The "damage" to me has always been more of the missed opportunity. McCain has been able to travel around, reinforce his brand among voters, rally his party, rally his fundraising, etc. And he's been able to do this largely ignored by the democrats as they continue to battle each other.
The other problem has been some of the Clinton campaign's choice of rhetoric which serves to harden her supporters against Senator Obama. I was uncomfortable with some of President Clinton's choice of rhetoric over the weekend when he was telling people stuff like they don't understand you, they don't believe you matter, etc. And we see the results of this in exit polls with the number of Clinton supporters that say they won't support Obama should he become the nominee. Now I believe that for the majority of these people they will in the end, but it serves to create divisions where there shouldn't be and makes what will already be a hard job uniting the party that much harder.
I wonder how much stock should be put in the mythic spreadsheet at this point given it's data is 3 months old.
I thought the more interesting bit in the Obama campaign memo you cited was this:
Obama's Strong Position in the Race Ahead
Nationally, Obama is running stronger among Independent voters than any winning Presidential candidate since 1988 and is significantly outperforming Sen. Clinton among these voters as well in general election polling.
To understand a potential general election match-up between Obama and McCain, the only analysis and data that should be considered valid are the current head-to-head National polls rather than extrapolating irrelevant assumptions from exit poll data in Democratic primaries.
And, on the issue of Democratic unity in the Fall, analysts need only consider that in April of 1992, on a night when Bill Clinton won four primaries and was the presumptive nominee, 6 in 10 Democratic primary voters said they wanted another candidate in the race. Despite this, five months later, Democratic voters were unified behind Clinton and he won his first of two terms in office.
A more interesting question is turnout, and the reason the Clinton campaign is driving so hard to turn this into a game changing contest. They need bodies at the polls, absent that the big margin is fairly yawnworthy.
8.72% of voters in Indiana indicated on exit polls that they would not support the Democratic candidate they voted for in the primary in a general election against John McCain, these voters supported Clinton over Obama in the primary by a 3 to 1 margin.
8.52% of voters in North Carolina indicated on exit polls that they would not support the Democratic candidate they voted for in the primary in a general election against John McCain, these voters supported Clinton over Obama in the primary by nearly 4 to 1.
Was it Rush, or just people deciding to vote in a popular contest, who knows. But in a state where the winner won by about 14000 it's not hard to realize that these mischief voters accounted for the margin of victory.
The popular vote argument just isn't going to be that compelling. If you have to put an asterisk after your vote argument to define how you arrived at that number you've already lost the argument. The fact that the only way she will lead in the popular vote, which in itself isn't even certain, is by the inclusion of contests where one candidate wasn't on the ballot and neither could campaign is just horridly flawed. Disallowing campaigning is death to an insurgent candidate who is under pressure to get in front of voters and sway them to their position. Without an ability to do that they never go anywhere. And an election people were told wouldn't count is no election at all since large numbers of voters won't show up.

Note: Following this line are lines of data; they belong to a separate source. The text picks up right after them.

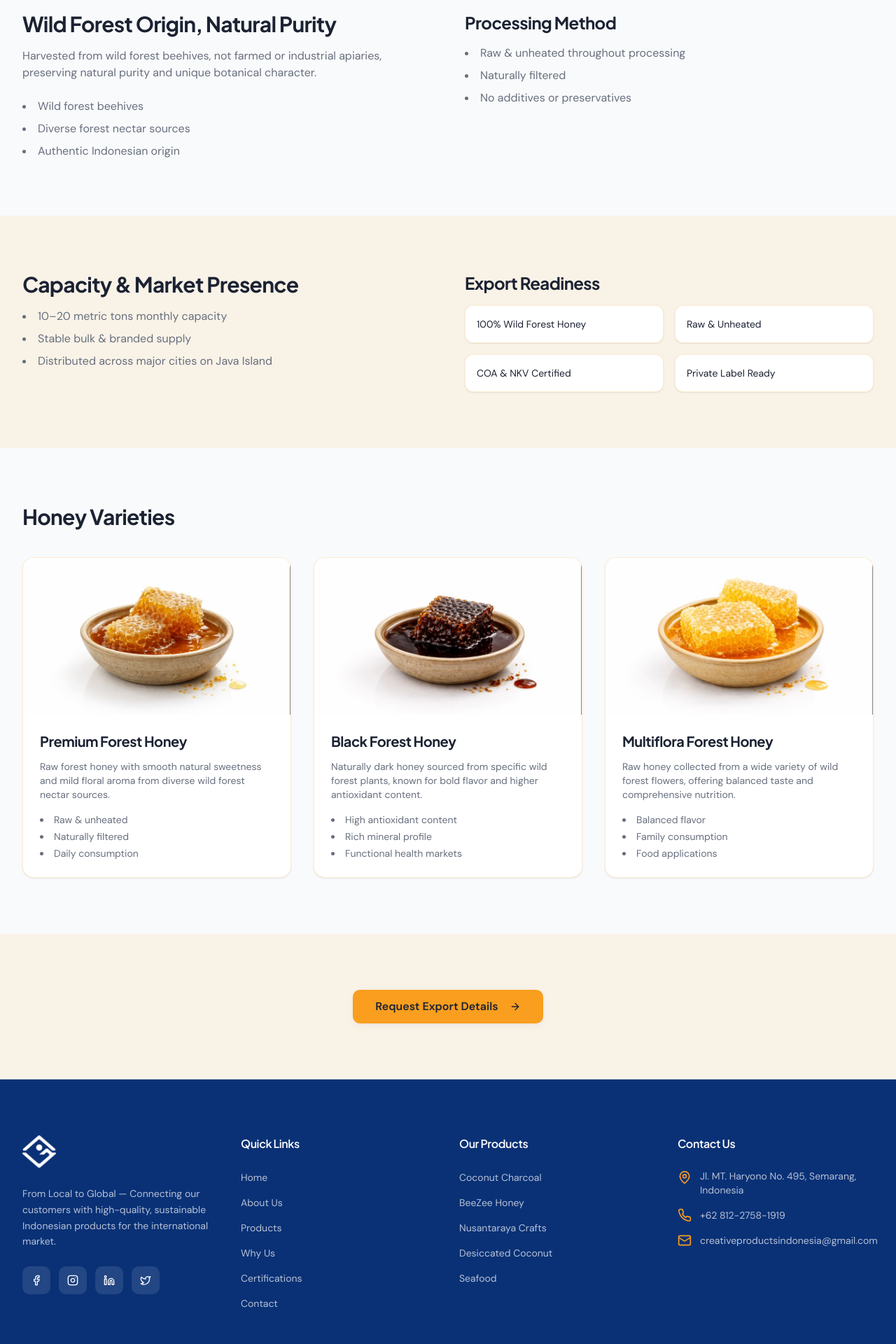
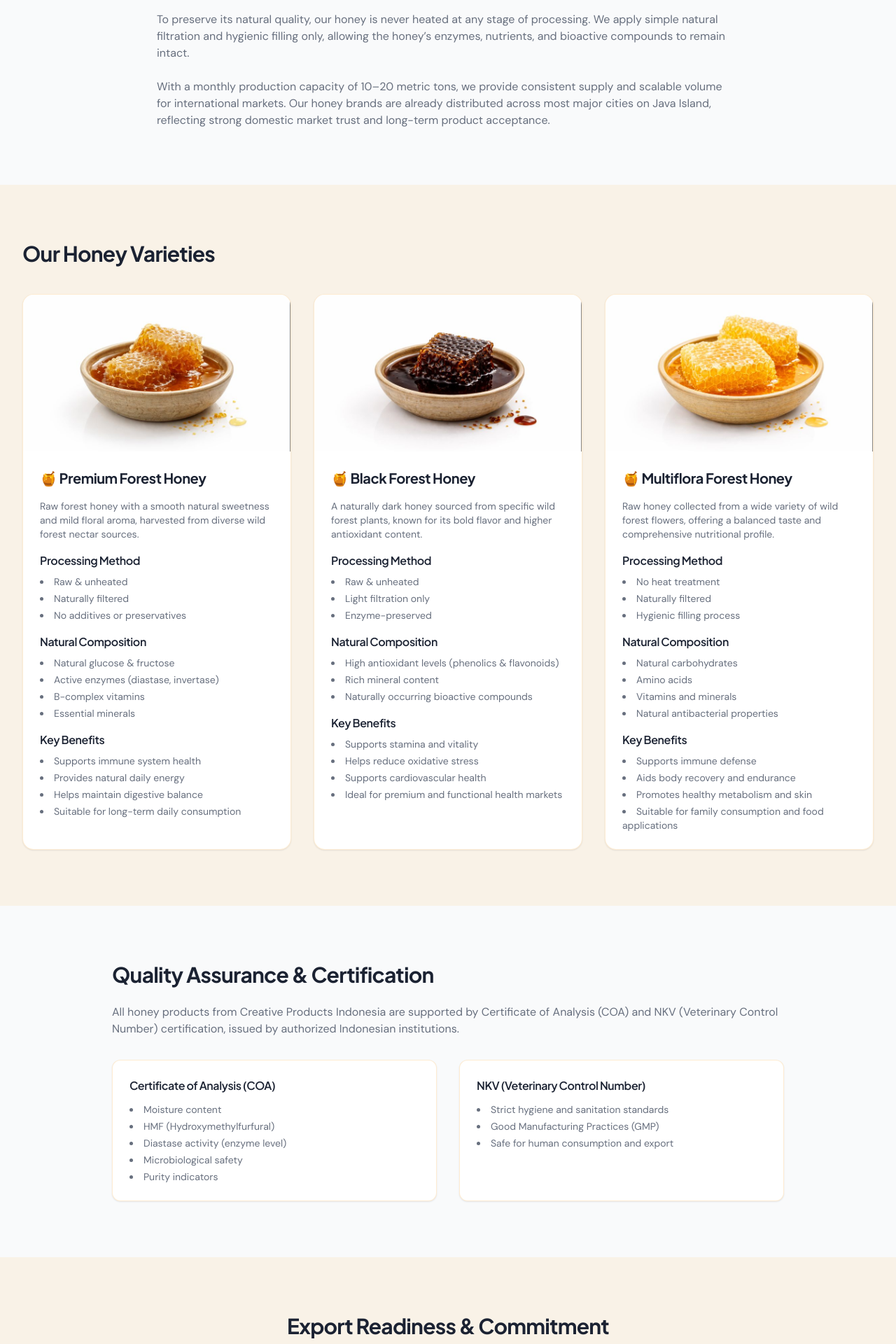
Before and after one commit to farizalarch-oss/cpi-web, a React (Vite) app: page /honey in a window 1280 px wide. Shown: the part 640-2560 px from the top of the page at 70% size. Built offline with nearby package versions, Linux system fonts and the light colour scheme; the HTML template or start-up script is replaced by a standard one.

Commit message:
Update Honey page content

```diff
--- a/src/pages/Honey.tsx
+++ b/src/pages/Honey.tsx
@@ -12,7 +12,7 @@ import multifloraHoneyImg from "@/assets/honey-multiflora.jpg";
 const Honey = () => {
   return (
     <Layout headerTheme="honey">
-      {/* ================= HERO ================= */}
+      {/* HERO */}
       <section className="py-24 bg-honey-muted">
         <div className="container mx-auto px-4 lg:px-8">
           <motion.div
@@ -40,29 +40,23 @@ const Honey = () => {
               <span className="inline-block text-honey-dark font-semibold text-sm tracking-widest uppercase mb-4">
                 Creative Products Indonesia
               </span>
-              <h1 className="font-heading text-3xl md:text-4xl font-bold text-foreground mb-6">
+              <h1 className="font-heading text-3xl md:text-4xl font-bold mb-4">
                 Premium Indonesian Forest Honey
               </h1>
+              <p className="text-muted-foreground mb-4">
+                Raw • Unheated • Export-Ready
+              </p>
               <p className="text-muted-foreground mb-6">
-                Raw, unheated, and export-ready honey harvested from wild forest
-                beehives in Indonesia’s tropical rainforests.
+                Creative Products Indonesia is a trusted Indonesian exporter
+                specializing in authentic wild forest honey sourced directly
+                from Indonesia’s tropical rainforests. Our honey is harvested
+                from wild forest beehives, not farmed or industrial apiaries,
+                ensuring its natural purity and unique botanical character.
               </p>
-
-              <div className="flex flex-wrap gap-3 mb-6">
-                {["Raw", "Unheated", "Export-Ready"].map((tag) => (
-                  <span
-                    key={tag}
-                    className="bg-honey/20 text-honey-dark border border-honey/30 text-sm font-medium px-4 py-2 rounded-lg"
-                  >
-                    {tag}
-                  </span>
-                ))}
-              </div>
 
               <Button asChild variant="hero">
                 <Link to="/contact">
-                  Inquire Now
-                  <ArrowRight className="w-4 h-4 ml-2" />
+                  Inquire Now <ArrowRight className="w-4 h-4 ml-2" />
                 </Link>
               </Button>
             </div>
@@ -70,161 +64,236 @@ const Honey = () => {
         </div>
       </section>
 
-      {/* ================= ORIGIN & PROCESS ================= */}
+      {/* INTRO */}
       <section className="py-20">
-        <div className="container mx-auto px-4 lg:px-8 grid grid-cols-1 lg:grid-cols-2 gap-12">
+        <div className="container mx-auto px-4 lg:px-8 max-w-4xl">
+          <p className="text-muted-foreground mb-6">
+            To preserve its natural quality, our honey is never heated at any
+            stage of processing. We apply simple natural filtration and hygienic
+            filling only, allowing the honey’s enzymes, nutrients, and bioactive
+            compounds to remain intact.
+          </p>
+          <p className="text-muted-foreground">
+            With a monthly production capacity of 10–20 metric tons, we provide
+            consistent supply and scalable volume for international markets.
+            Our honey brands are already distributed across most major cities on
+            Java Island, reflecting strong domestic market trust and long-term
+            product acceptance.
+          </p>
+        </div>
+      </section>
+
+      {/* VARIETIES */}
+      <section className="py-20 bg-honey-muted">
+        <div className="container mx-auto px-4 lg:px-8">
+          <h2 className="font-heading text-3xl font-bold mb-10">
+            Our Honey Varieties
+          </h2>
+
+          <div className="grid grid-cols-1 lg:grid-cols-3 gap-8">
+            {/* PREMIUM FOREST */}
+            <div className="bg-white border border-honey/20 rounded-2xl overflow-hidden shadow-soft">
+              <img src={forestHoneyImg} className="h-56 w-full object-cover" />
+              <div className="p-6 space-y-4">
+                <h3 className="font-heading text-xl font-bold">
+                  🍯 Premium Forest Honey
+                </h3>
+
+                <p className="text-muted-foreground text-sm">
+                  Raw forest honey with a smooth natural sweetness and mild
+                  floral aroma, harvested from diverse wild forest nectar
+                  sources.
+                </p>
+
                 <div>
-            <h2 className="font-heading text-2xl md:text-3xl font-bold mb-4">
-              Wild Forest Origin, Natural Purity
-            </h2>
-            <p className="text-muted-foreground mb-6">
-              Harvested from wild forest beehives, not farmed or industrial
-              apiaries, preserving natural purity and unique botanical character.
-            </p>
-            <ul className="space-y-2 text-muted-foreground list-disc list-inside">
-              <li>Wild forest beehives</li>
-              <li>Diverse forest nectar sources</li>
-              <li>Authentic Indonesian origin</li>
+                  <h4 className="font-semibold mb-2">Processing Method</h4>
+                  <ul className="list-disc list-inside text-sm text-muted-foreground space-y-1">
+                    <li>Raw & unheated</li>
+                    <li>Naturally filtered</li>
+                    <li>No additives or preservatives</li>
                   </ul>
                 </div>
 
                 <div>
-            <h3 className="font-heading text-xl md:text-2xl font-bold mb-4">
-              Processing Method
-            </h3>
-            <ul className="space-y-2 text-muted-foreground list-disc list-inside">
-              <li>Raw & unheated throughout processing</li>
-              <li>Naturally filtered</li>
-              <li>No additives or preservatives</li>
-            </ul>
-          </div>
-        </div>
-      </section>
-
-      {/* ================= CAPACITY & EXPORT ================= */}
-      <section className="py-20 bg-honey-muted">
-        <div className="container mx-auto px-4 lg:px-8 grid grid-cols-1 lg:grid-cols-2 gap-12">
-          <div>
-            <h2 className="font-heading text-2xl md:text-3xl font-bold mb-4">
-              Capacity & Market Presence
-            </h2>
-            <ul className="space-y-2 text-muted-foreground list-disc list-inside">
-              <li>10–20 metric tons monthly capacity</li>
-              <li>Stable bulk & branded supply</li>
-              <li>Distributed across major cities on Java Island</li>
+                  <h4 className="font-semibold mb-2">Natural Composition</h4>
+                  <ul className="list-disc list-inside text-sm text-muted-foreground space-y-1">
+                    <li>Natural glucose & fructose</li>
+                    <li>Active enzymes (diastase, invertase)</li>
+                    <li>B-complex vitamins</li>
+                    <li>Essential minerals</li>
                   </ul>
                 </div>
 
                 <div>
-            <h3 className="font-heading text-xl md:text-2xl font-bold mb-4">
-              Export Readiness
-            </h3>
-            <div className="grid grid-cols-1 sm:grid-cols-2 gap-4">
-              {[
-                "100% Wild Forest Honey",
-                "Raw & Unheated",
-                "COA & NKV Certified",
-                "Private Label Ready",
-              ].map((item) => (
-                <div
-                  key={item}
-                  className="bg-white border border-honey/20 rounded-xl p-4 shadow-soft text-sm"
-                >
-                  {item}
-                </div>
-              ))}
+                  <h4 className="font-semibold mb-2">Key Benefits</h4>
+                  <ul className="list-disc list-inside text-sm text-muted-foreground space-y-1">
+                    <li>Supports immune system health</li>
+                    <li>Provides natural daily energy</li>
+                    <li>Helps maintain digestive balance</li>
+                    <li>Suitable for long-term daily consumption</li>
+                  </ul>
                 </div>
               </div>
             </div>
-      </section>
 
-      {/* ================= VARIETIES ================= */}
-      <section className="py-20">
-        <div className="container mx-auto px-4 lg:px-8">
-          <h2 className="font-heading text-2xl md:text-3xl font-bold mb-10">
-            Honey Varieties
-          </h2>
+            {/* BLACK FOREST */}
+            <div className="bg-white border border-honey/20 rounded-2xl overflow-hidden shadow-soft">
+              <img src={blackHoneyImg} className="h-56 w-full object-cover" />
+              <div className="p-6 space-y-4">
+                <h3 className="font-heading text-xl font-bold">
+                  🍯 Black Forest Honey
+                </h3>
 
-          <div className="grid grid-cols-1 lg:grid-cols-3 gap-8">
-            {/* Premium Forest */}
-            <div className="border border-honey/20 rounded-2xl overflow-hidden shadow-soft bg-white">
-              <img
-                src={forestHoneyImg}
-                alt="Premium Forest Honey"
-                className="h-56 w-full object-cover"
-              />
-              <div className="p-6">
-                <h3 className="font-heading font-bold text-xl mb-3">
-                  Premium Forest Honey
-                </h3>
-                <p className="text-muted-foreground text-sm mb-4">
-                  Raw forest honey with smooth natural sweetness and mild floral
-                  aroma from diverse wild forest nectar sources.
+                <p className="text-muted-foreground text-sm">
+                  A naturally dark honey sourced from specific wild forest
+                  plants, known for its bold flavor and higher antioxidant
+                  content.
                 </p>
-                <ul className="text-muted-foreground list-disc list-inside space-y-1 text-sm">
+
+                <div>
+                  <h4 className="font-semibold mb-2">Processing Method</h4>
+                  <ul className="list-disc list-inside text-sm text-muted-foreground space-y-1">
                     <li>Raw & unheated</li>
-                  <li>Naturally filtered</li>
-                  <li>Daily consumption</li>
+                    <li>Light filtration only</li>
+                    <li>Enzyme-preserved</li>
+                  </ul>
+                </div>
+
+                <div>
+                  <h4 className="font-semibold mb-2">Natural Composition</h4>
+                  <ul className="list-disc list-inside text-sm text-muted-foreground space-y-1">
+                    <li>High antioxidant levels (phenolics & flavonoids)</li>
+                    <li>Rich mineral content</li>
+                    <li>Naturally occurring bioactive compounds</li>
+                  </ul>
+                </div>
+
+                <div>
+                  <h4 className="font-semibold mb-2">Key Benefits</h4>
+                  <ul className="list-disc list-inside text-sm text-muted-foreground space-y-1">
+                    <li>Supports stamina and vitality</li>
+                    <li>Helps reduce oxidative stress</li>
+                    <li>Supports cardiovascular health</li>
+                    <li>Ideal for premium and functional health markets</li>
                   </ul>
                 </div>
               </div>
+            </div>
 
-            {/* Black Forest */}
-            <div className="border border-honey/20 rounded-2xl overflow-hidden shadow-soft bg-white">
-              <img
-                src={blackHoneyImg}
-                alt="Black Forest Honey"
-                className="h-56 w-full object-cover"
-              />
-              <div className="p-6">
-                <h3 className="font-heading font-bold text-xl mb-3">
-                  Black Forest Honey
+            {/* MULTIFLORA */}
+            <div className="bg-white border border-honey/20 rounded-2xl overflow-hidden shadow-soft">
+              <img src={multifloraHoneyImg} className="h-56 w-full object-cover" />
+              <div className="p-6 space-y-4">
+                <h3 className="font-heading text-xl font-bold">
+                  🍯 Multiflora Forest Honey
                 </h3>
-                <p className="text-muted-foreground text-sm mb-4">
-                  Naturally dark honey sourced from specific wild forest plants,
-                  known for bold flavor and higher antioxidant content.
+
+                <p className="text-muted-foreground text-sm">
+                  Raw honey collected from a wide variety of wild forest
+                  flowers, offering a balanced taste and comprehensive
+                  nutritional profile.
                 </p>
-                <ul className="text-muted-foreground list-disc list-inside space-y-1 text-sm">
-                  <li>High antioxidant content</li>
-                  <li>Rich mineral profile</li>
-                  <li>Functional health markets</li>
+
+                <div>
+                  <h4 className="font-semibold mb-2">Processing Method</h4>
+                  <ul className="list-disc list-inside text-sm text-muted-foreground space-y-1">
+                    <li>No heat treatment</li>
+                    <li>Naturally filtered</li>
+                    <li>Hygienic filling process</li>
                   </ul>
                 </div>
+
+                <div>
+                  <h4 className="font-semibold mb-2">Natural Composition</h4>
+                  <ul className="list-disc list-inside text-sm text-muted-foreground space-y-1">
+                    <li>Natural carbohydrates</li>
+                    <li>Amino acids</li>
+                    <li>Vitamins and minerals</li>
+                    <li>Natural antibacterial properties</li>
+                  </ul>
                 </div>
 
-            {/* Multiflora */}
-            <div className="border border-honey/20 rounded-2xl overflow-hidden shadow-soft bg-white">
-              <img
-                src={multifloraHoneyImg}
-                alt="Multiflora Forest Honey"
-                className="h-56 w-full object-cover"
-              />
-              <div className="p-6">
-                <h3 className="font-heading font-bold text-xl mb-3">
-                  Multiflora Forest Honey
-                </h3>
-                <p className="text-muted-foreground text-sm mb-4">
-                  Raw honey collected from a wide variety of wild forest flowers,
-                  offering balanced taste and comprehensive nutrition.
-                </p>
-                <ul className="text-muted-foreground list-disc list-inside space-y-1 text-sm">
-                  <li>Balanced flavor</li>
-                  <li>Family consumption</li>
-                  <li>Food applications</li>
+                <div>
+                  <h4 className="font-semibold mb-2">Key Benefits</h4>
+                  <ul className="list-disc list-inside text-sm text-muted-foreground space-y-1">
+                    <li>Supports immune defense</li>
+                    <li>Aids body recovery and endurance</li>
+                    <li>Promotes healthy metabolism and skin</li>
+                    <li>Suitable for family consumption and food applications</li>
                   </ul>
+                </div>
               </div>
             </div>
           </div>
         </div>
       </section>
 
-      {/* ================= CTA ================= */}
+      {/* QUALITY & CERTIFICATION */}
+      <section className="py-20">
+        <div className="container mx-auto px-4 lg:px-8 max-w-5xl">
+          <h2 className="font-heading text-3xl font-bold mb-6">
+            Quality Assurance & Certification
+          </h2>
+
+          <p className="text-muted-foreground mb-8">
+            All honey products from Creative Products Indonesia are supported by
+            Certificate of Analysis (COA) and NKV (Veterinary Control Number)
+            certification, issued by authorized Indonesian institutions.
+          </p>
+
+          <div className="grid grid-cols-1 lg:grid-cols-2 gap-8">
+            <div className="bg-white border border-honey/20 rounded-xl p-6 shadow-soft">
+              <h3 className="font-semibold mb-3">Certificate of Analysis (COA)</h3>
+              <ul className="list-disc list-inside text-sm text-muted-foreground space-y-1">
+                <li>Moisture content</li>
+                <li>HMF (Hydroxymethylfurfural)</li>
+                <li>Diastase activity (enzyme level)</li>
+                <li>Microbiological safety</li>
+                <li>Purity indicators</li>
+              </ul>
+            </div>
+
+            <div className="bg-white border border-honey/20 rounded-xl p-6 shadow-soft">
+              <h3 className="font-semibold mb-3">
+                NKV (Veterinary Control Number)
+              </h3>
+              <ul className="list-disc list-inside text-sm text-muted-foreground space-y-1">
+                <li>Strict hygiene and sanitation standards</li>
+                <li>Good Manufacturing Practices (GMP)</li>
+                <li>Safe for human consumption and export</li>
+              </ul>
+            </div>
+          </div>
+        </div>
+      </section>
+
+      {/* EXPORT READINESS */}
       <section className="py-20 bg-honey-muted">
         <div className="container mx-auto px-4 lg:px-8 text-center">
+          <h2 className="font-heading text-3xl font-bold mb-6">
+            Export Readiness & Commitment
+          </h2>
+
+          <div className="max-w-3xl mx-auto grid grid-cols-1 sm:grid-cols-2 gap-4 mb-8">
+            {[
+              "100% Wild Forest Honey",
+              "Raw & Unheated (Enzyme Preserved)",
+              "COA & NKV Certified",
+              "Stable Supply: 10–20 Metric Tons / Month",
+              "Bulk, Retail & Private Label Ready",
+            ].map((item) => (
+              <div
+                key={item}
+                className="bg-white border border-honey/20 rounded-xl p-4 shadow-soft"
+              >
+                {item}
+              </div>
+            ))}
+          </div>
+
           <Button asChild variant="hero" size="lg">
             <Link to="/contact">
-              Request Export Details
-              <ArrowRight className="w-5 h-5 ml-2" />
+              Request Export Details <ArrowRight className="w-5 h-5 ml-2" />
             </Link>
           </Button>
         </div>
```
Lines whose indentation alone changed are shown as unchanged.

Even if she wins the popular vote metric with the including of michigan and florida it isn't going to sway superdelegates. It will be used as cover by superdelegates she already has supporting her to not switch, but it won't bring in new ones. Just look at the superdelegate endorsements she's gotten over the last week, they are almost all either add ons in states she's won or congresspeople whose districts she's won. And that's likely to be the only new superdelegate endorsements she gets going forward absent a colapse in the Obama campaign.
This is true, and it's the reason that Senator Clinton left her name on the ballot after agreeing to not participate in the election. She expected to walk away with the nomination handily on Feb 5th and would have as the nominee asked for the delegations to be sat anyway. It also led to the lovely bit of sound that we all love quoting and her campaign and her supporters like to pretend never existed where she says the election wouldn't count for anything, she was defending violating the agreement by leaving her name on the ballot.
If she had something she'd use it. She would have used it before North Carolina and Indiana. What incentive would there be to keep it hidden at this point? I certainly think she hopes there is something out there that derails him but there is no reason to believe she has any such thing.